Glynsky’s blinders

Dear Reader,

In his comment here, Glynsky showed his blinders. Shall we lift them a bit?

1. What a load of bollocks couched in pomposity. How do you find them in the first place to lock them up ?

“Them” refers to terrorists. Glynsky seems to think, one can find find them, before they commit a crime. Either he believes in mind readers, or – worse – he wants to make thinking and speaking a crime.

The obsession with “preventing crime”, proven to not work by the way, just takes the eyes off the ball. Which in this case would be, to catch criminals, prosecute them, and – if found guilty – punish them. No, let’s instead chase the bogeyman and build a surveillance state. It did work so well for the communist states, didn’t it?

2. If all these Government Departments and politicians (most of whom you lambast for not understanding the internet) don”t do their (albeit sometimes misguided) best to sort some sort of safety for all are there any other takers?

Safety from what? At what price?

You English lived through hundreds of real IRA terror attacks. Did you bomb Ireland in response? No. Did you lock up all Irish? No? Was everyone Irish under surveillance? No. Why? Because that would have been unreasonable, unjustified, out of proportion, etc. Yet today, all it takes is one incident, and you, your politicians, and media go crazy. And you are willing to give up the few freedoms you have, for what can only be called the illusion of security.

By the way, France had full telecommunications data retention since 2006. That worked well.

The supposed terrorists were on various French and international spy agency watch lists. Luckily that prevented the slaughter.

But don’t let mere facts get in the way of stupidity. After we lost direction, we doubled the effort.
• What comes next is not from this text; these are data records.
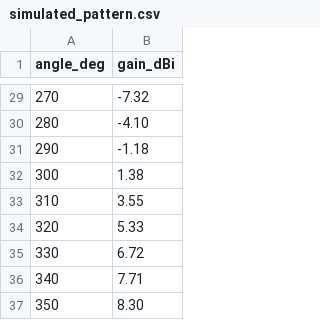
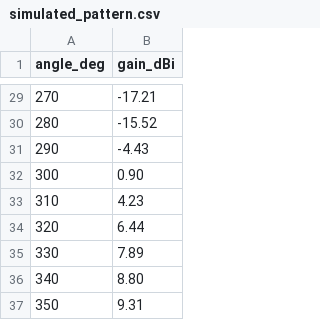
Before and after one commit to NotShura/emt-yagi-antenna-project, a CSV file: data/simulated_pattern.csv, drawn as a sheet; only a part is shown, gaps mark what is left out; the diff covers the shown part only.

```diff
--- a/data/simulated_pattern.csv
+++ b/data/simulated_pattern.csv
@@ -29,9 +29,9 @@ angle_deg,gain_dBi
-270,-7.32
-280,-4.10
-290,-1.18
-300,1.38
-310,3.55
-320,5.33
-330,6.72
-340,7.71
-350,8.30
+270,-17.21
+280,-15.52
+290,-4.43
+300,0.90
+310,4.23
+320,6.44
+330,7.89
+340,8.80
+350,9.31
```
Also changed, not shown: 27 edited cells elsewhere in this file, 30 other files.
3. Does it not occur to you that most (including you) properly civilised/cultured people can’t even glimpse at what drives them let alone understand and react to it in a way you find acceptable.

Nobody has a problem with catching, prosecuting, judging and punishing criminals. And in that order, please. But this is not, what the hysteria around Charlie Hebdo is about.

4. Magna Carter? Isn’t that ours (and the empires)? And you keep saying we have no constitution but quote MC when it suits.
I await with interest your detailed solution/s.

Magna Carta is one, just one, milestone. And no, it is not a constitution or a substitute for one, Glynsky.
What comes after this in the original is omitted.